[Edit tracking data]
· · · · · · ·

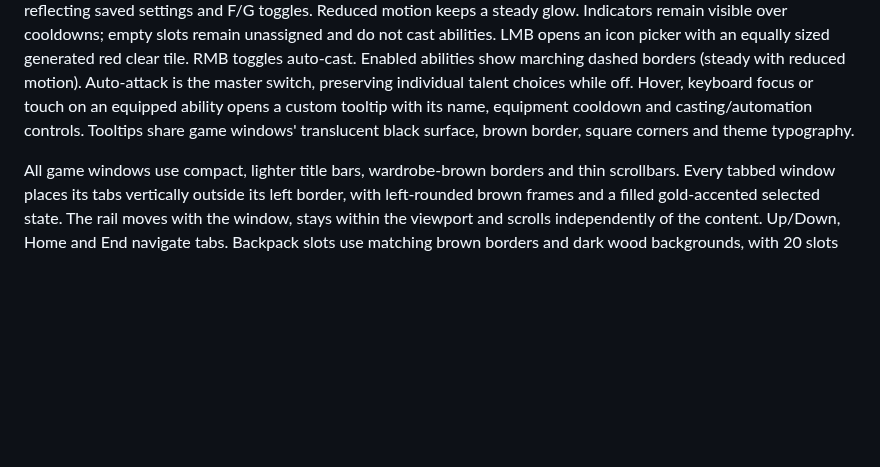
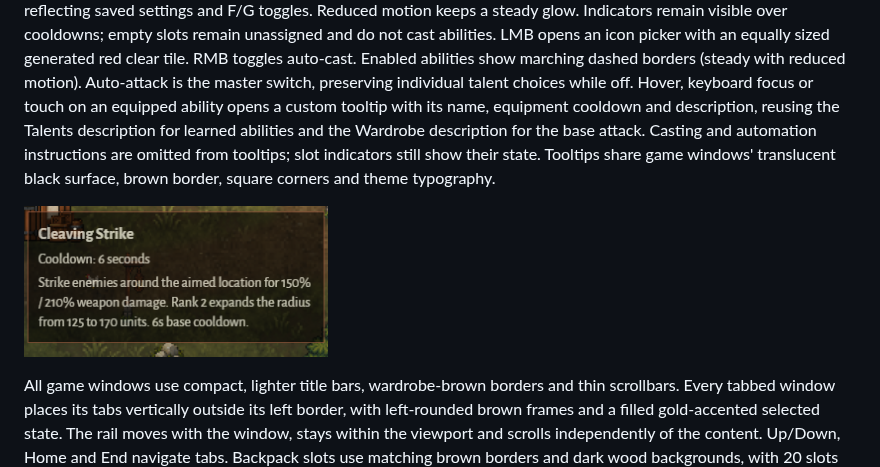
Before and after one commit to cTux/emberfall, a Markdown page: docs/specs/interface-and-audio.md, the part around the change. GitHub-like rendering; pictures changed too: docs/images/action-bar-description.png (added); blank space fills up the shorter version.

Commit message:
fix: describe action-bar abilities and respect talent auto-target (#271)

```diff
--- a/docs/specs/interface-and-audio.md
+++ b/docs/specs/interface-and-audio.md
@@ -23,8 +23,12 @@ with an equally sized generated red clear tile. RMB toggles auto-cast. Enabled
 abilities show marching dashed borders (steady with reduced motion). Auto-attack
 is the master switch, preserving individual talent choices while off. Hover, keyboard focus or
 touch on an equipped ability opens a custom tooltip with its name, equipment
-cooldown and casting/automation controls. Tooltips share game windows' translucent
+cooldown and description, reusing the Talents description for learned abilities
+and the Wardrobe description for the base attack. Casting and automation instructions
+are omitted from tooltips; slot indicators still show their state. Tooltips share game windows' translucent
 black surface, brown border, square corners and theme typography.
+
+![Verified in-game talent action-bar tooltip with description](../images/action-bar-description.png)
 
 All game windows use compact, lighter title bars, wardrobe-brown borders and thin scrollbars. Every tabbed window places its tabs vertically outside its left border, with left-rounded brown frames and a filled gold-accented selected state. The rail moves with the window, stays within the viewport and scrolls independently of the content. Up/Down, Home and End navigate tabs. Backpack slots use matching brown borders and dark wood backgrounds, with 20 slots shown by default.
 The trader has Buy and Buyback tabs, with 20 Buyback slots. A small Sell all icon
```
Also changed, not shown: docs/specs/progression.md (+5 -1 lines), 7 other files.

· · · · · · ·

Write out each line above containing "action".

Before and after one commit to cTux/emberfall, a Markdown page: docs/specs/interface-and-audio.md, the part around the change. GitHub-like rendering; pictures changed too: docs/images/action-bar-description.png (added); blank space fills up the shorter version.
fix: describe action-bar abilities and respect talent auto-target (#271)
+![Verified in-game talent action-bar tooltip with description](../images/action-bar-description.png)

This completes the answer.